With just nine days into May, 20 people have been shot and killed and 96 more have been wounded. So far in 2016, 187 people have been shot to death in Chicago.

These totals have some Chicago families worried about the summer, so much that they are making plans for their kids to leave town. Families are even shipping their kids to a relative's house or telling their teenagers to stay at college.

“We are moving, we are getting out of the city, period," said Reushunda Jones, who lost her 16-year-old son in a drive-by shooting this past January.

Antwan McBee was in a car with his brothers near 62nd and Stony Island Avenue when police say someone opened fire and he was struck in the head and the arm. He died several hours later at the hospital.

“It's not a good feeling at all to be kicked out because of the violence. You want your kids to have a stable place,” said Jones.

Some of her friends aren't moving their entire families, just their teenagers. She has a friend whose son goes to college in Indiana.

“She told him, he's not coming home for the summer and there's a lot of them,” said Jones. “I have another friend, her son joined the Navy just to get away from the street violence.”

In this weekend's 9 homicides, the youngest victim was 16 and the oldest was 58 years old. Jones says it doesn't matter where you live, what you look like or how innocent you are, if you are in the wrong place at the wrong time you could fall victim to gun violence.

“They are not taking no names or nothing, babies, mommies, grandmothers, cat, dog, the whole family,” she said.

Chicago's police Superintendent Eddie Johnson is calling the violent Mother's Day weekend unacceptable. He says this summer is a concern of theirs, but they are making plans district wide.

“All of our deputy chiefs in the areas and our district commanders have put plans in place to address a possible problem with the violence,” said the Superintendent.

He wouldn't go on record with specific plans to battle the gun violence this summer.

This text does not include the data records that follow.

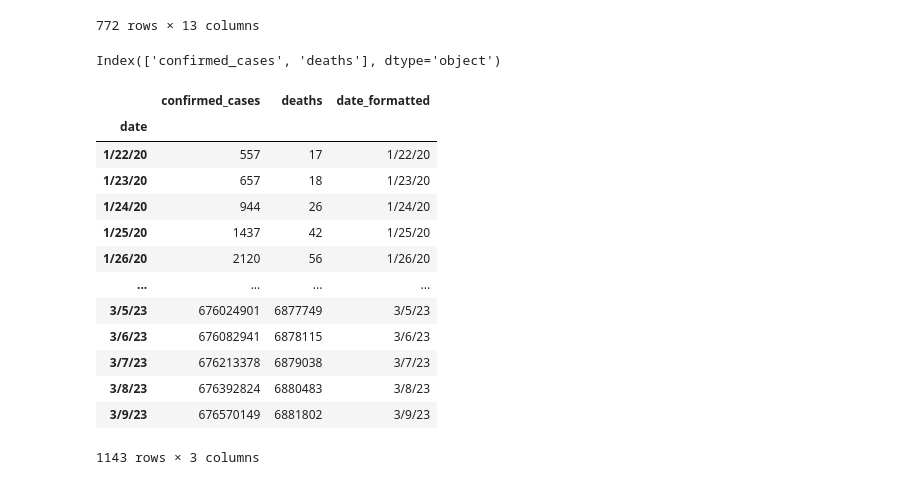
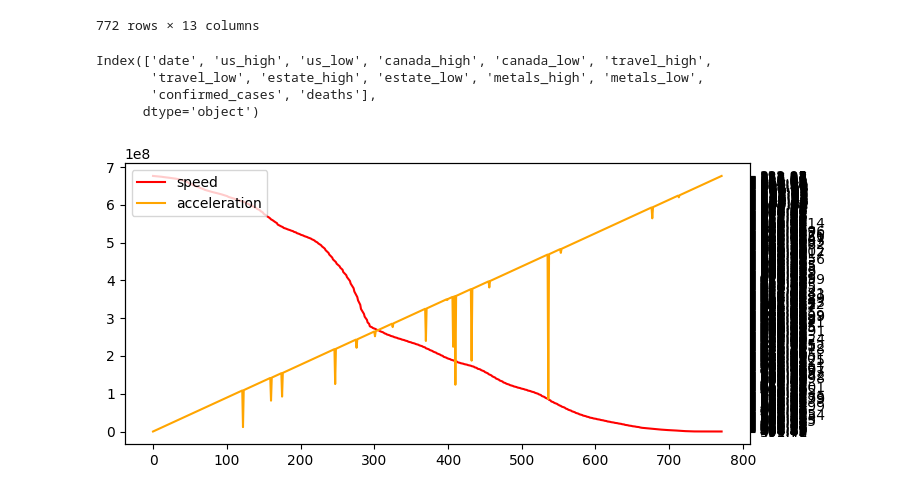
Before and after one commit to Dhvani811/Covid19Project, a Jupyter notebook: Final_Project.ipynb, the cells around one changed output. Drawn from its saved outputs; the diff is of its cells as text; code cells hidden in the pictures.

Commit message:
Created figure size, imported library, and intial graph

```diff
--- a/Final_Project.ipynb
+++ b/Final_Project.ipynb
@@ -396,23 +464,23 @@ m_df5
 | 771 | 1/22/20 | 332.95 | 331.17 | 37.95 | 37.7 | 52.89 | 52.02 | 96.15 | 94.82 | ... |
 772 rows × 13 columns
 # %%
-covid_df.columns
+m_df5.columns
 # %% [output]
-Index(['confirmed_cases', 'deaths'], dtype='object')
+Index(['date', 'us_high', 'us_low', 'canada_high', 'canada_low', 'travel_high',
+       'travel_low', 'estate_high', 'estate_low', 'metals_high', 'metals_low',
+       'confirmed_cases', 'deaths'],
+      dtype='object')
-# %%
-covid_df
-# %% [output]
-|  | confirmed_cases | deaths | date_formatted |
-| date |  |  |  |
-| 1/22/20 | 557 | 17 | 1/22/20 |
-| 1/23/20 | 657 | 18 | 1/23/20 |
-| 1/24/20 | 944 | 26 | 1/24/20 |
-| 1/25/20 | 1437 | 42 | 1/25/20 |
-| 1/26/20 | 2120 | 56 | 1/26/20 |
-| ... | ... | ... | ... |
-| 3/5/23 | 676024901 | 6877749 | 3/5/23 |
-| 3/6/23 | 676082941 | 6878115 | 3/6/23 |
-| 3/7/23 | 676213378 | 6879038 | 3/7/23 |
-| 3/8/23 | 676392824 | 6880483 | 3/8/23 |
-| 3/9/23 | 676570149 | 6881802 | 3/9/23 |
-1143 rows × 3 columns
+# %%
+plt.rcParams["figure.figsize"] = [7.50, 3.50]
+plt.rcParams["figure.autolayout"] = True
+# %%
+ax1 = plt.subplot()
+l1, = ax1.plot(m_df5['confirmed_cases'], color='red')
+ax2 = ax1.twinx()
+l2, = ax2.plot(m_df5['us_high'], color='orange')
+
+plt.legend([l1, l2], ["speed", "acceleration"])
+
+plt.show()
+# %% [output]
+[figure, added]
```
Also changed, not shown: parts of 6 cells of this notebook.
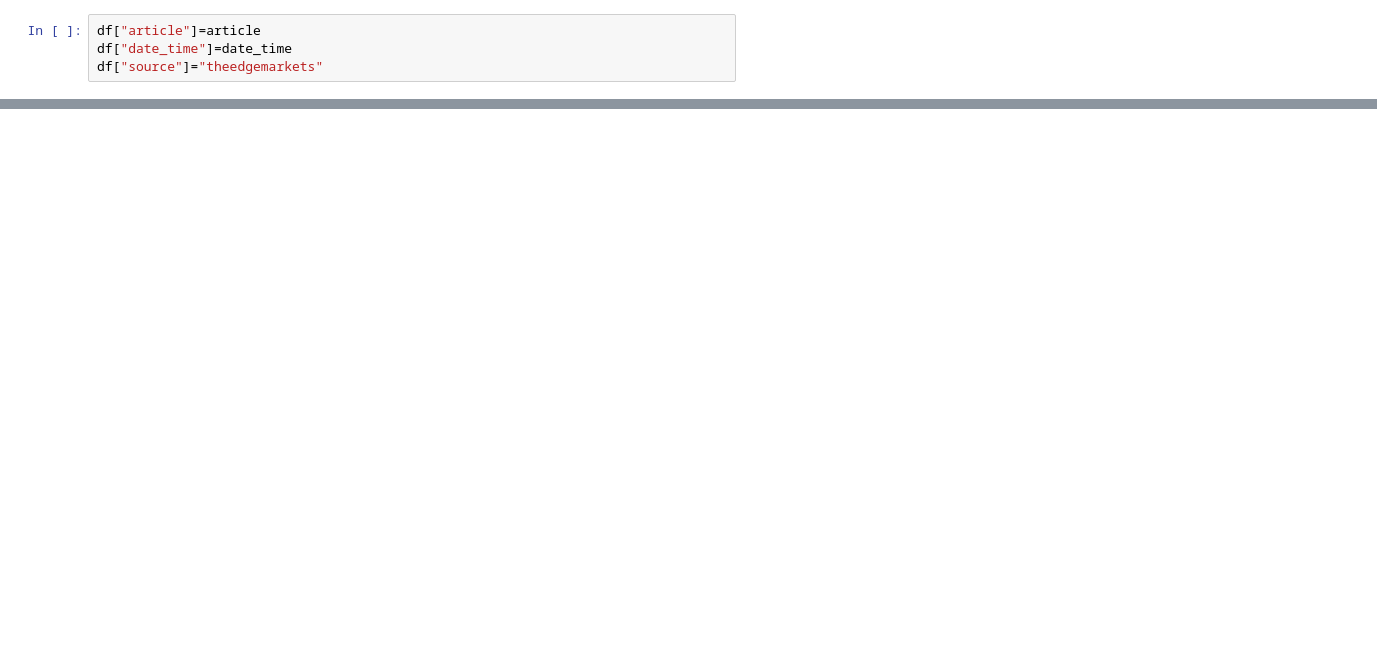
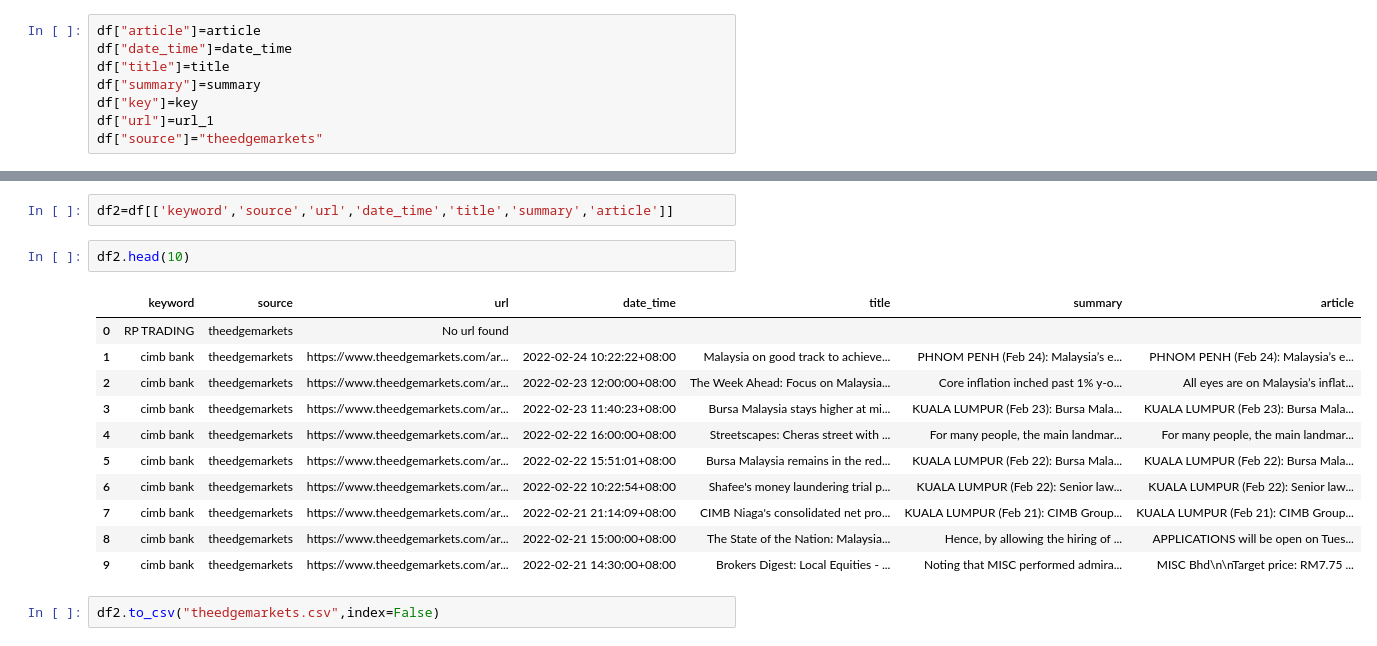
Before and after one commit to lokeshburadkar/Wesbite_scraping, a Jupyter notebook: Theedgemarkets_news.ipynb, the cells around one changed output, grey strips where cells are left out. Drawn from its saved outputs; the diff is of its cells as text; blank space fills up the shorter version.

```diff
--- a/Theedgemarkets_news.ipynb
+++ b/Theedgemarkets_news.ipynb
@@ -164,4 +227,8 @@ df.head(13)
 # %%
 df["article"]=article
 df["date_time"]=date_time
+df["title"]=title
+df["summary"]=summary
+df["key"]=key
+df["url"]=url_1
 df["source"]="theedgemarkets"
@@ -169,0 +241,18 @@ df.to_excel("theedgemarkets_Fraud_Laundering.xlsx",index=False)
+# %%
+df2=df[['keyword','source','url','date_time','title','summary','article']]
+# %%
+df2.head(10)
+# %% [output]
+|  | keyword | source | url | date_time | title | summary | article |
+| 0 | RP TRADING | theedgemarkets | No url found |  |  |  |  |
+| 1 | cimb bank | theedgemarkets | https://www.theedgemarkets.com/ar... | 2022-02-24 10:22:22+08:00 | Malaysia on good track to achieve... | PHNOM PENH (Feb 24): Malaysia’s e... | PHNOM PENH (Feb 24): Malaysia’s e... |
+| 2 | cimb bank | theedgemarkets | https://www.theedgemarkets.com/ar... | 2022-02-23 12:00:00+08:00 | The Week Ahead: Focus on Malaysia... | Core inflation inched past 1% y-o... | All eyes are on Malaysia’s inflat... |
+| 3 | cimb bank | theedgemarkets | https://www.theedgemarkets.com/ar... | 2022-02-23 11:40:23+08:00 | Bursa Malaysia stays higher at mi... | KUALA LUMPUR (Feb 23): Bursa Mala... | KUALA LUMPUR (Feb 23): Bursa Mala... |
+| 4 | cimb bank | theedgemarkets | https://www.theedgemarkets.com/ar... | 2022-02-22 16:00:00+08:00 | Streetscapes: Cheras street with ... | For many people, the main landmar... | For many people, the main landmar... |
+| 5 | cimb bank | theedgemarkets | https://www.theedgemarkets.com/ar... | 2022-02-22 15:51:01+08:00 | Bursa Malaysia remains in the red... | KUALA LUMPUR (Feb 22): Bursa Mala... | KUALA LUMPUR (Feb 22): Bursa Mala... |
+| 6 | cimb bank | theedgemarkets | https://www.theedgemarkets.com/ar... | 2022-02-22 10:22:54+08:00 | Shafee's money laundering trial p... | KUALA LUMPUR (Feb 22): Senior law... | KUALA LUMPUR (Feb 22): Senior law... |
+| 7 | cimb bank | theedgemarkets | https://www.theedgemarkets.com/ar... | 2022-02-21 21:14:09+08:00 | CIMB Niaga's consolidated net pro... | KUALA LUMPUR (Feb 21): CIMB Group... | KUALA LUMPUR (Feb 21): CIMB Group... |
+| 8 | cimb bank | theedgemarkets | https://www.theedgemarkets.com/ar... | 2022-02-21 15:00:00+08:00 | The State of the Nation: Malaysia... | Hence, by allowing the hiring of ... | APPLICATIONS will be open on Tues... |
+| 9 | cimb bank | theedgemarkets | https://www.theedgemarkets.com/ar... | 2022-02-21 14:30:00+08:00 | Brokers Digest: Local Equities - ... | Noting that MISC performed admira... | MISC Bhd\n\nTarget price: RM7.75 ... |
+# %%
+df2.to_csv("theedgemarkets.csv",index=False)
```
Also changed, not shown: parts of 9 cells of this notebook, 15 other files.
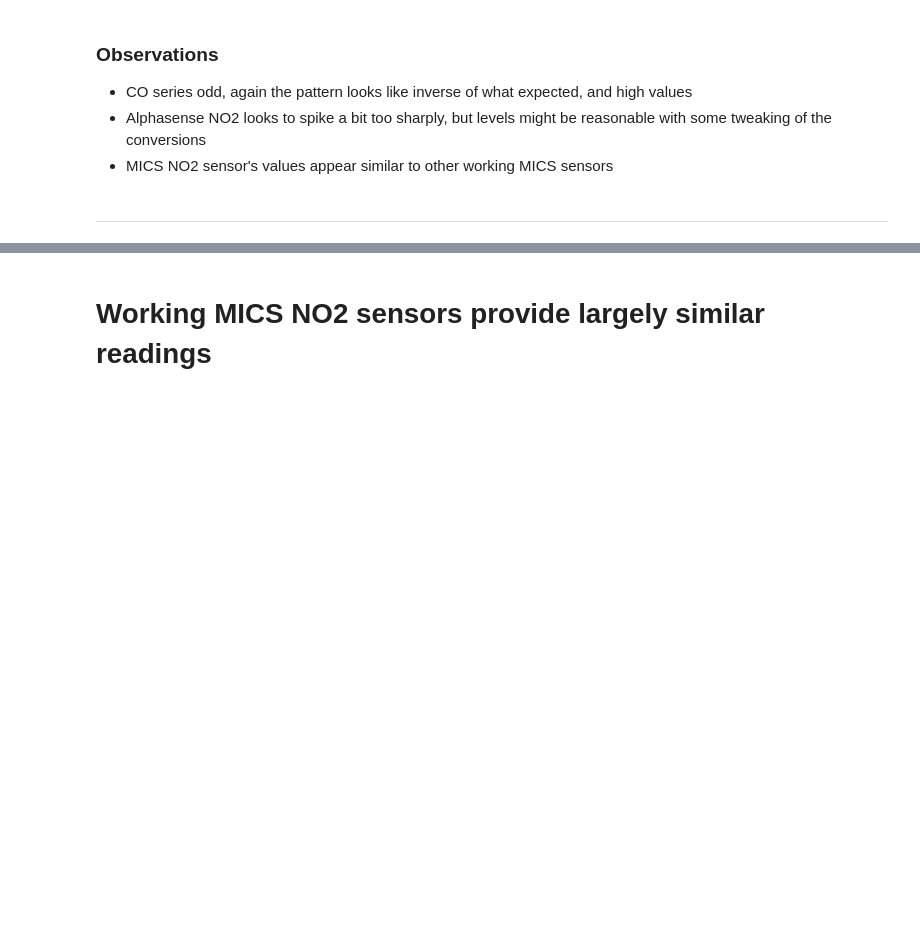
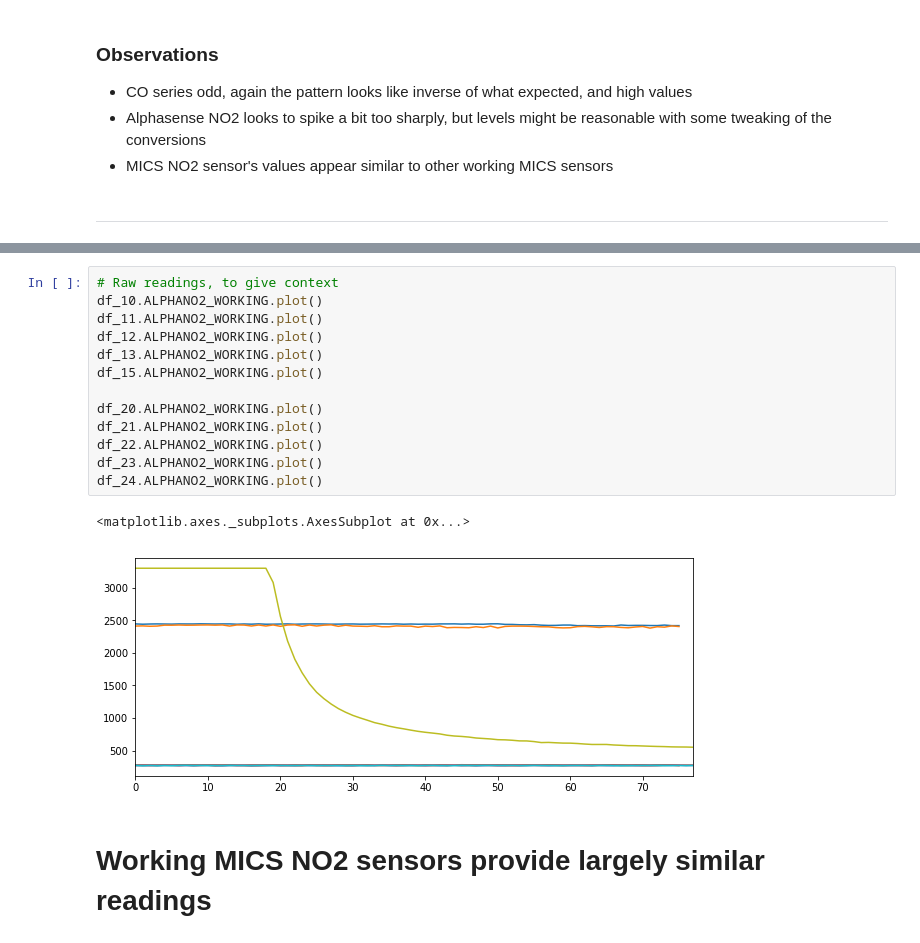
Before and after one commit to jsoikkeli/climathon2016, a Jupyter notebook: 0.3 torching/Analyse_0.3_torching_data.ipynb, the cells around one changed output, grey strips where cells are left out. Cells and saved outputs as stored; diff of their text form; blank space fills up the shorter version.

```diff
--- a/0.3 torching/Analyse_0.3_torching_data.ipynb
+++ b/0.3 torching/Analyse_0.3_torching_data.ipynb
@@ -846,3 +900,19 @@ df_24.NO2_mics_ppb.plot()
+# %%
+# Raw readings, to give context
+df_10.ALPHANO2_WORKING.plot()
+df_11.ALPHANO2_WORKING.plot()
+df_12.ALPHANO2_WORKING.plot()
+df_13.ALPHANO2_WORKING.plot()
+df_15.ALPHANO2_WORKING.plot()
+
+df_20.ALPHANO2_WORKING.plot()
+df_21.ALPHANO2_WORKING.plot()
+df_22.ALPHANO2_WORKING.plot()
+df_23.ALPHANO2_WORKING.plot()
+df_24.ALPHANO2_WORKING.plot()
+# %% [output]
+<matplotlib.axes._subplots.AxesSubplot at 0x...>
+[figure, added]
 # %% [markdown]
 # Working MICS NO2 sensors provide largely similar readings
 # %%
```
Also changed, not shown: parts of 6 cells of this notebook.
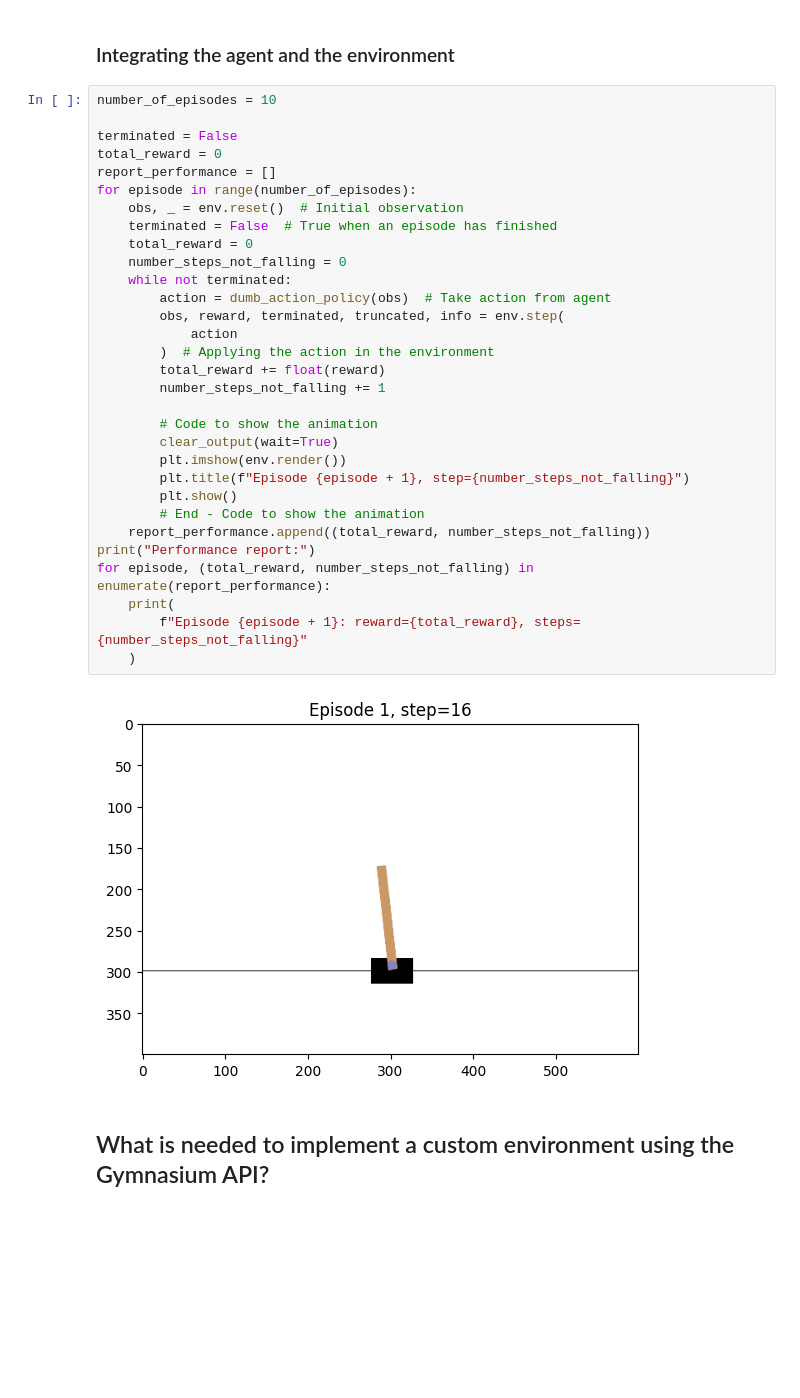
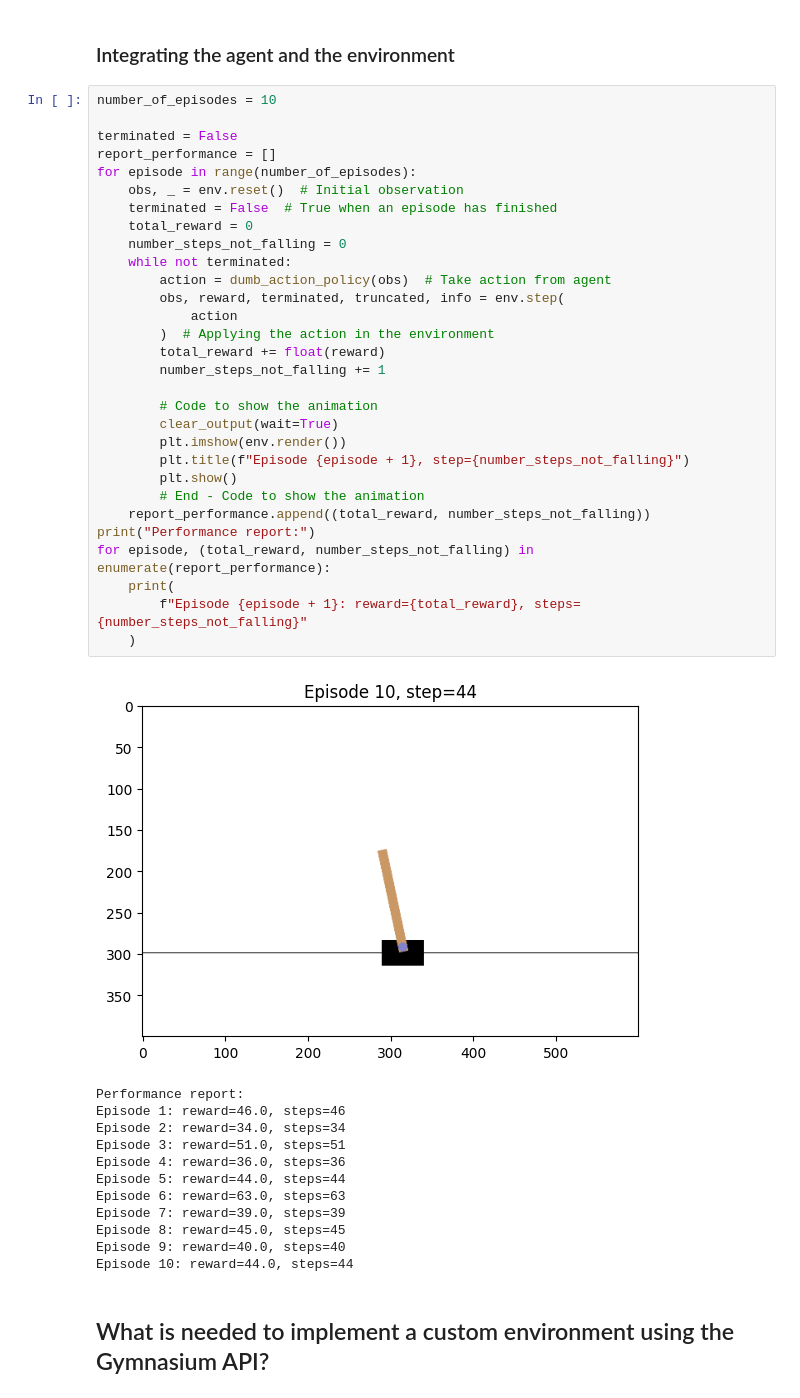
Before and after one commit to cleversonahum/ray_minicourse, a Jupyter notebook: lesson_1/1-gymnasium_environment.ipynb, the cells around one changed output. Saved outputs shown, nothing was run; the diff lists cells and outputs as text; blank space fills up the shorter version.

```diff
--- a/lesson_1/1-gymnasium_environment.ipynb
+++ b/lesson_1/1-gymnasium_environment.ipynb
@@ -77,35 +76,45 @@ def dumb_action_policy(observation: np.ndarray) -> int:
 number_of_episodes = 10
 
 terminated = False
-total_reward = 0
 report_performance = []
 for episode in range(number_of_episodes):
     obs, _ = env.reset()  # Initial observation
     terminated = False  # True when an episode has finished
     total_reward = 0
     number_steps_not_falling = 0
     while not terminated:
         action = dumb_action_policy(obs)  # Take action from agent
         obs, reward, terminated, truncated, info = env.step(
             action
         )  # Applying the action in the environment
         total_reward += float(reward)
         number_steps_not_falling += 1
 
         # Code to show the animation
         clear_output(wait=True)
         plt.imshow(env.render())
         plt.title(f"Episode {episode + 1}, step={number_steps_not_falling}")
         plt.show()
         # End - Code to show the animation
     report_performance.append((total_reward, number_steps_not_falling))
 print("Performance report:")
 for episode, (total_reward, number_steps_not_falling) in enumerate(report_performance):
     print(
         f"Episode {episode + 1}: reward={total_reward}, steps={number_steps_not_falling}"
     )
 # %% [output]
-[figure, old version]
+[figure, new version]
+Performance report:
+Episode 1: reward=46.0, steps=46
+Episode 2: reward=34.0, steps=34
+Episode 3: reward=51.0, steps=51
+Episode 4: reward=36.0, steps=36
+Episode 5: reward=44.0, steps=44
+Episode 6: reward=63.0, steps=63
+Episode 7: reward=39.0, steps=39
+Episode 8: reward=45.0, steps=45
+Episode 9: reward=40.0, steps=40
+Episode 10: reward=44.0, steps=44
 # %% [markdown]
 ## What is needed to implement a custom environment using the Gymnasium API?
 # %% [markdown]
```
Also changed, not shown: parts of 6 cells of this notebook, 5 other files.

But at least one district commander said recently that part of their summer plan is to have more officers on foot and on bike.